In the ethnically divided city of Mitrovica, about a thousand local Serbs greeted Brnabić, waving Serbian flags and holding placards reading “We have only one prime minister” and “Welcome to Serbia, Kosovo’s holy land.”
“I sincerely hope that the Provisional Institutions in Pristina will become sincerely committed to dialogue and finding some kind of compromise necessary for the long-term normalization of relations between Belgrade and Pristina,” Brnabic said at a press conference, referring to the Kosovo authorities.
“This is what we need – not only for our European integration – but also for ourselves,” she added.
Serbia has been a candidate for EU membership since 2012, but most experts doubt that the country has a chance of joining the bloc until Belgrade works out an agreement to normalize relations with Kosovo.
– High security –
The Brnabić delegation traveled with a strong bodyguard while NATO troops were stationed along the main roads in the area, with a helicopter circling overhead.
During her one-day tour of Kosovo, the 46-year-old was supposed to visit educational institutions, a Serbian Orthodox monastery and interact with local farmers.
The area has long been a hotspot between the two communities after a bitter war in the 1990s that sparked a NATO bombing campaign that paved the way for Kosovo’s unilateral declaration of independence from Serbia in 2008.
Serbia deeply resents Kosovo’s breakaway status and has never recognized its independence.
Serbs in northern Kosovo have long refused to recognize Pristina’s authority and remain largely loyal to the Serbian government in Belgrade.
Another point of tension between the two countries is related to the vehicle license plates that Pristina has imposed throughout Kosovo, including the Serb minority living in the north.
On Sunday, Serbian President Aleksandar Vucic said Germany and France had offered to send additional ambassadors to help negotiate with Pristina.
Kosovo’s ethnic Albanian majority fought Serbian forces in 1999, supported by NATO warplanes.
In 2008, it declared independence, which was recognized by most, but not all, EU member states.

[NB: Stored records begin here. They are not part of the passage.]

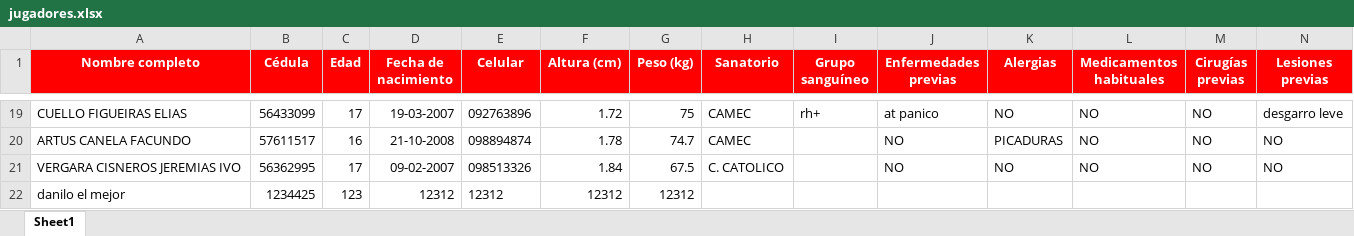
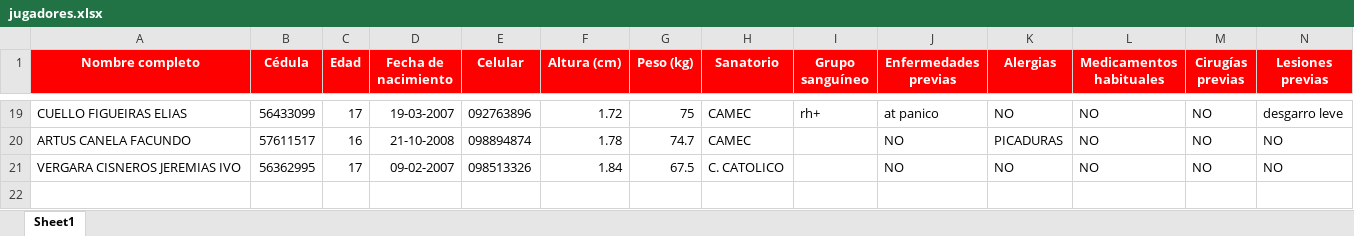
Before and after one commit to danilovera36/Rojitasub18, an Excel workbook: jugadores.xlsx, sheet Sheet1, drawn as a sheet; only a part is shown, gaps mark what is left out; values as stored, in another font and other column widths than the file's, no borders; rows hold the shown columns only; the diff names each change by its address in the sheet, - before the commit and + after, or states it on an @@ line.

Commit message:
correcciones5

```diff
--- a/jugadores.xlsx (sheet Sheet1)
+++ b/jugadores.xlsx (sheet Sheet1)
-row 22: danilo el mejor | 1234425 | 123 | 12312 | 12312 | 12312 | 12312
```
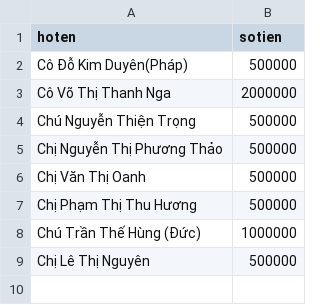
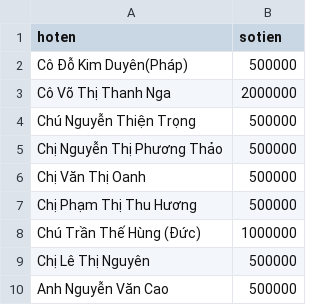
Before and after one commit to Hachicunstudent/luckhi, a CSV file: vanchan/ungho.csv, drawn as a sheet; the diff names each change by its address in the sheet, - before the commit and + after, or states it on an @@ line.

Commit message:
Update ungho.csv

```diff
--- a/vanchan/ungho.csv
+++ b/vanchan/ungho.csv
+row 10: Anh Nguyễn Văn Cao | 500000
```
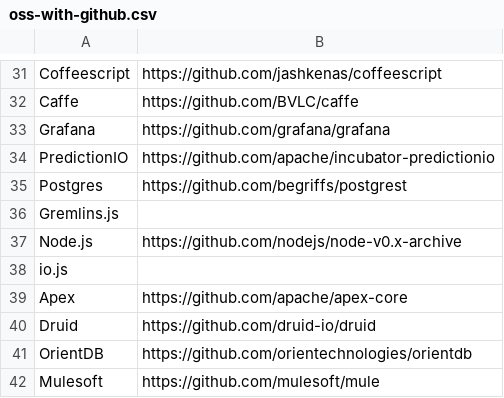
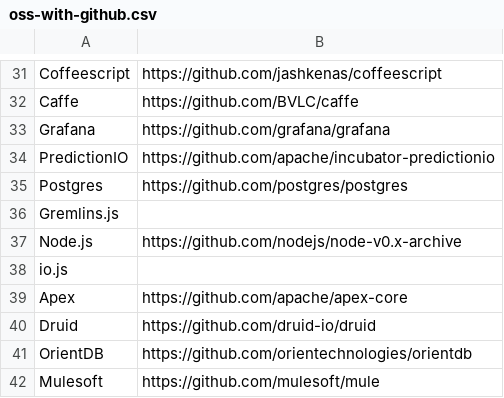
Before and after one commit to deelin/osindex, a CSV file: oss-with-github.csv, drawn as a sheet; only a part is shown, gaps mark what is left out.

Commit message:
Fix postgres project url

```diff
--- a/oss-with-github.csv
+++ b/oss-with-github.csv
@@ -34,3 +34,3 @@ Grafana,https://github.com/grafana/grafana
 PredictionIO,https://github.com/apache/incubator-predictionio
-Postgres,https://github.com/begriffs/postgrest
+Postgres,https://github.com/postgres/postgres
 Gremlins.js,
```
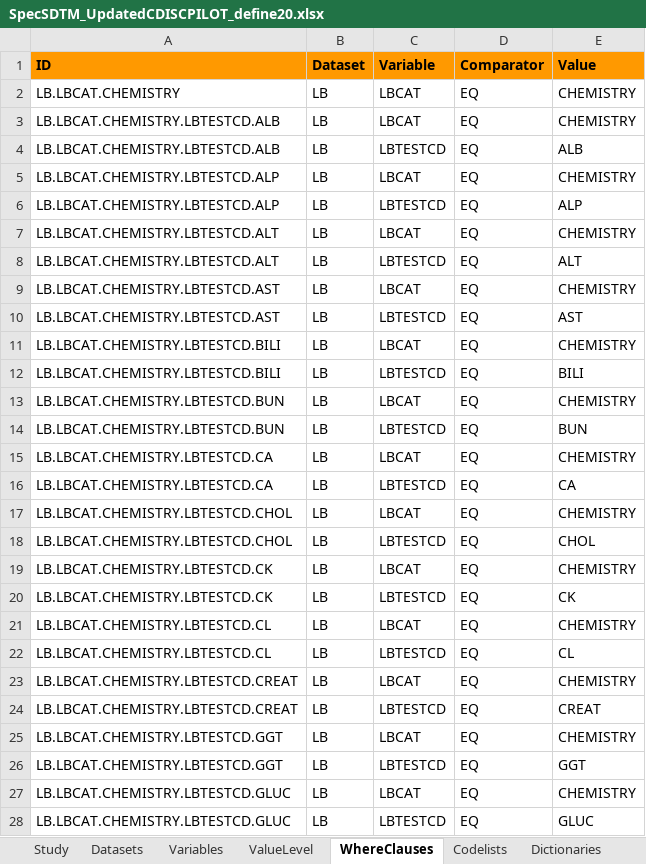
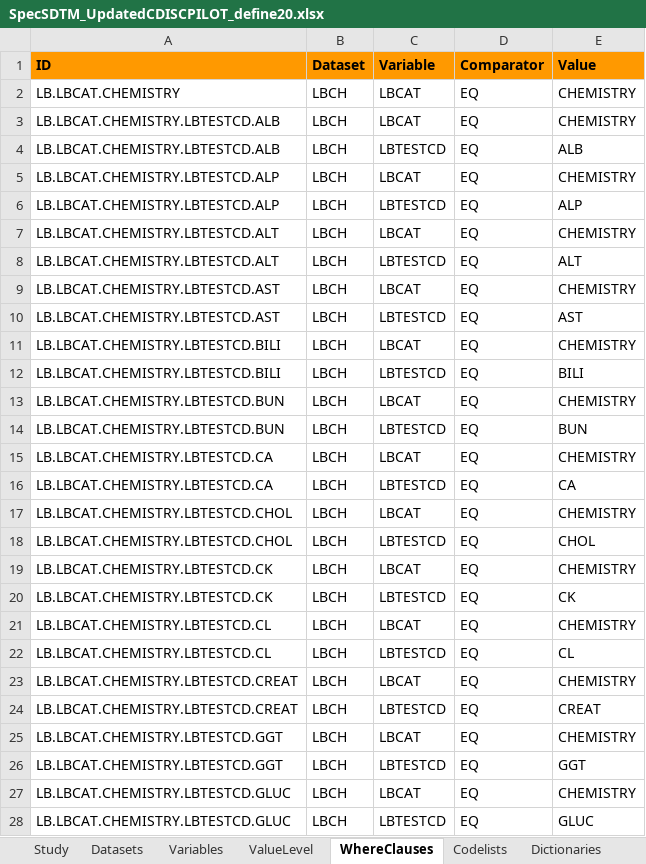
Before and after one commit to mtandp/TestDataFactory, an Excel workbook: Updated/SpecSDTM_UpdatedCDISCPILOT_define20.xlsx, sheet WhereClauses, drawn as a sheet; only a part is shown; values as stored, in another font and other column widths than the file's, no borders; the diff covers the shown part only; the diff names each change by its address in the sheet, - before the commit and + after, or states it on an @@ line.

```diff
--- a/Updated/SpecSDTM_UpdatedCDISCPILOT_define20.xlsx (sheet WhereClauses)
+++ b/Updated/SpecSDTM_UpdatedCDISCPILOT_define20.xlsx (sheet WhereClauses)
-B2:B28 (Dataset): LB
+B2:B28 (Dataset): LBCH
```
Also changed, not shown: 200 edited cells elsewhere in this sheet, sheet ValueLevel, 2 other files.
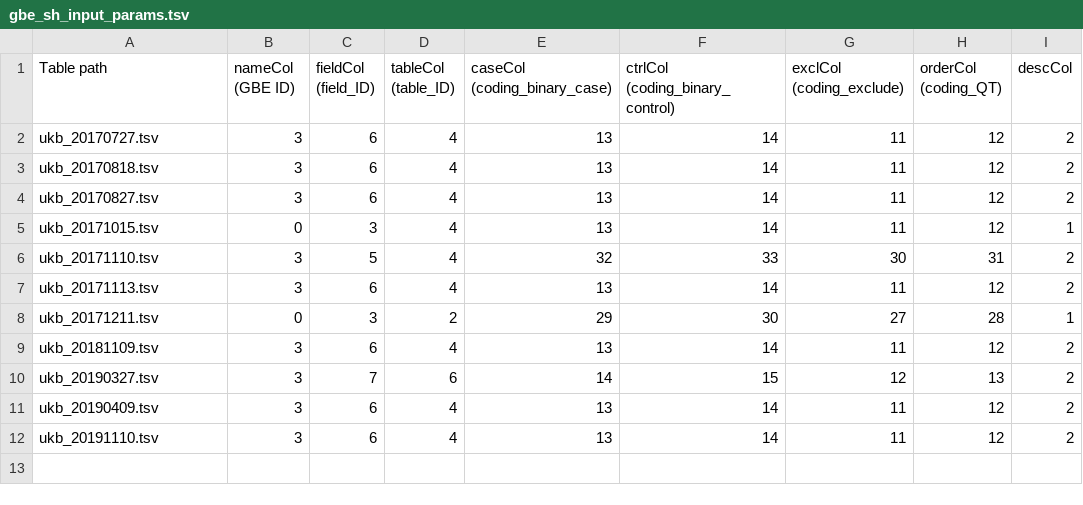
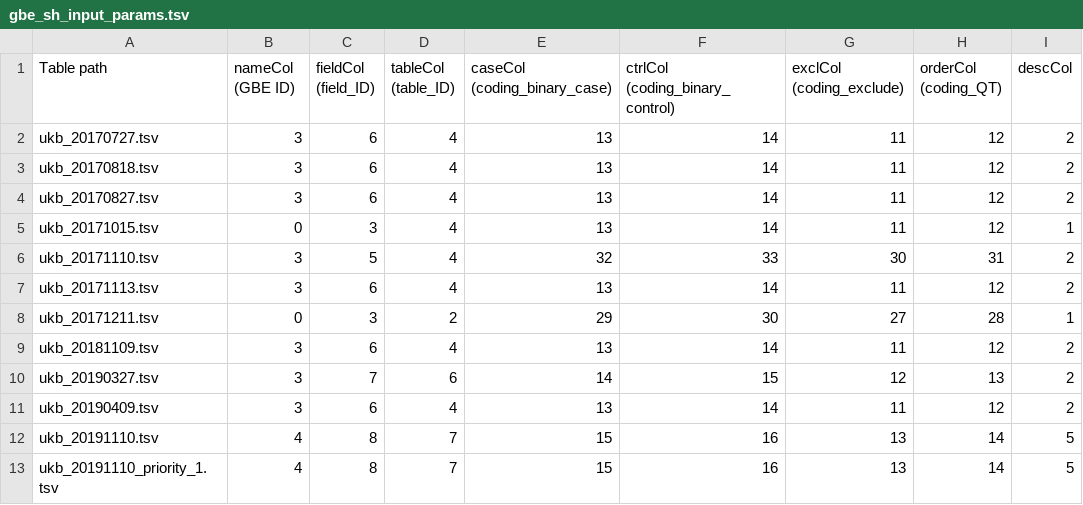
Before and after one commit to rivas-lab/ukbb-tools, a TSV file: 02_phenotyping/tables/gbe_sh_input_params.tsv, drawn as a sheet.

```diff
--- a/02_phenotyping/tables/gbe_sh_input_params.tsv
+++ b/02_phenotyping/tables/gbe_sh_input_params.tsv
@@ -11,2 +11,3 @@ ukb_20190327.tsv	3	7	6	14	15	12	13	2
 ukb_20190409.tsv	3	6	4	13	14	11	12	2
-ukb_20191110.tsv	3	6	4	13	14	11	12	2
+ukb_20191110.tsv	4	8	7	15	16	13	14	5
+ukb_20191110_priority_1.tsv	4	8	7	15	16	13	14	5
```
Also changed, not shown: 4 other files.
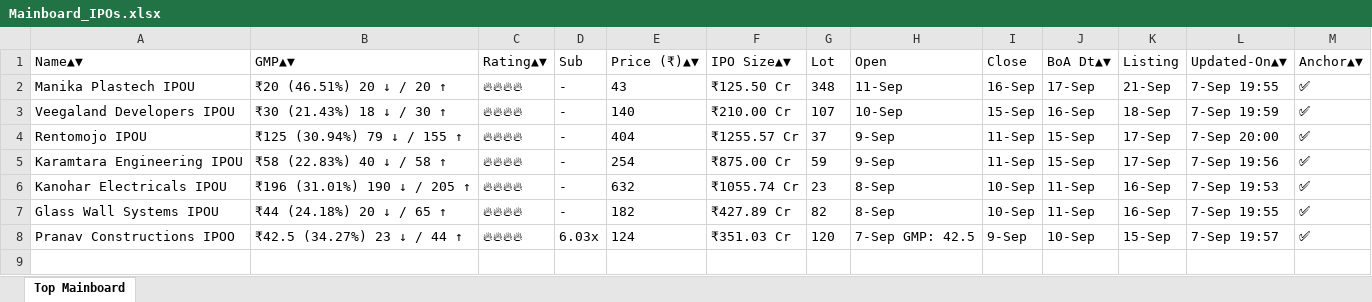
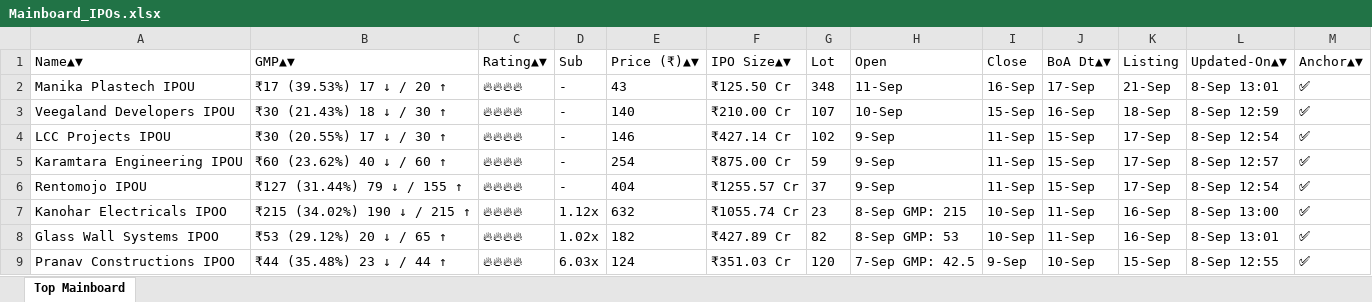
Before and after one commit to ayushpdkushwaha1/ipo-gmp-bot, an Excel workbook: files/Mainboard_IPOs.xlsx, sheet Top Mainboard, drawn as a sheet; values as stored, in another font and other column widths than the file's, no borders; addresses are those after the commit; the diff names each change by its address in the sheet, - before the commit and + after, or states it on an @@ line.

```diff
--- a/files/Mainboard_IPOs.xlsx (sheet Top Mainboard)
+++ b/files/Mainboard_IPOs.xlsx (sheet Top Mainboard)
-B2 (GMP▲▼): ₹20 (46.51%) 20 ↓ / 20 ↑
+B2 (GMP▲▼): ₹17 (39.53%) 17 ↓ / 20 ↑
-L2 (Updated-On▲▼): 7-Sep 19:55
+L2 (Updated-On▲▼): 8-Sep 13:01
-L3 (Updated-On▲▼): 7-Sep 19:59
+L3 (Updated-On▲▼): 8-Sep 12:59
-A4 (Name▲▼): Rentomojo IPOU
+A4 (Name▲▼): LCC Projects IPOU
-B4 (GMP▲▼): ₹125 (30.94%) 79 ↓ / 155 ↑
+B4 (GMP▲▼): ₹30 (20.55%) 17 ↓ / 30 ↑
-E4 (Price (₹)▲▼): 404
+E4 (Price (₹)▲▼): 146
-F4 (IPO Size▲▼): ₹1255.57 Cr
+F4 (IPO Size▲▼): ₹427.14 Cr
-G4 (Lot): 37
+G4 (Lot): 102
-L4 (Updated-On▲▼): 7-Sep 20:00
+L4 (Updated-On▲▼): 8-Sep 12:54
-B5 (GMP▲▼): ₹58 (22.83%) 40 ↓ / 58 ↑
+B5 (GMP▲▼): ₹60 (23.62%) 40 ↓ / 60 ↑
-L5 (Updated-On▲▼): 7-Sep 19:56
+L5 (Updated-On▲▼): 8-Sep 12:57
+row 6: Rentomojo IPOU | ₹127 (31.44%) 79 ↓ / 155 ↑ | 🔥🔥🔥🔥 | - | 404 | ₹1255.57 Cr | 37 | 9-Sep | 11-Sep | 15-Sep | 17-Sep | 8-Sep 12:54 | ✅
-A7 (Name▲▼): Kanohar Electricals IPOU
+A7 (Name▲▼): Kanohar Electricals IPOO
-B7 (GMP▲▼): ₹196 (31.01%) 190 ↓ / 205 ↑
+B7 (GMP▲▼): ₹215 (34.02%) 190 ↓ / 215 ↑
-D7 (Sub): -
+D7 (Sub): 1.12x
-H7 (Open): 8-Sep
+H7 (Open): 8-Sep GMP: 215
-L7 (Updated-On▲▼): 7-Sep 19:53
+L7 (Updated-On▲▼): 8-Sep 13:00
-A8 (Name▲▼): Glass Wall Systems IPOU
+A8 (Name▲▼): Glass Wall Systems IPOO
-B8 (GMP▲▼): ₹44 (24.18%) 20 ↓ / 65 ↑
+B8 (GMP▲▼): ₹53 (29.12%) 20 ↓ / 65 ↑
-D8 (Sub): -
+D8 (Sub): 1.02x
-H8 (Open): 8-Sep
+H8 (Open): 8-Sep GMP: 53
-L8 (Updated-On▲▼): 7-Sep 19:55
+L8 (Updated-On▲▼): 8-Sep 13:01
-B9 (GMP▲▼): ₹42.5 (34.27%) 23 ↓ / 44 ↑
+B9 (GMP▲▼): ₹44 (35.48%) 23 ↓ / 44 ↑
-L9 (Updated-On▲▼): 7-Sep 19:57
+L9 (Updated-On▲▼): 8-Sep 12:55
```
Also changed, not shown: files/SME_IPOs.xlsx, files/gmp.xlsx, 2 other files.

The latest unrest in Kosovo has prompted NATO chief Jens Stoltenberg to say that the 3,700 NATO peacekeepers stationed in Kosovo will do whatever is necessary to ensure a secure environment.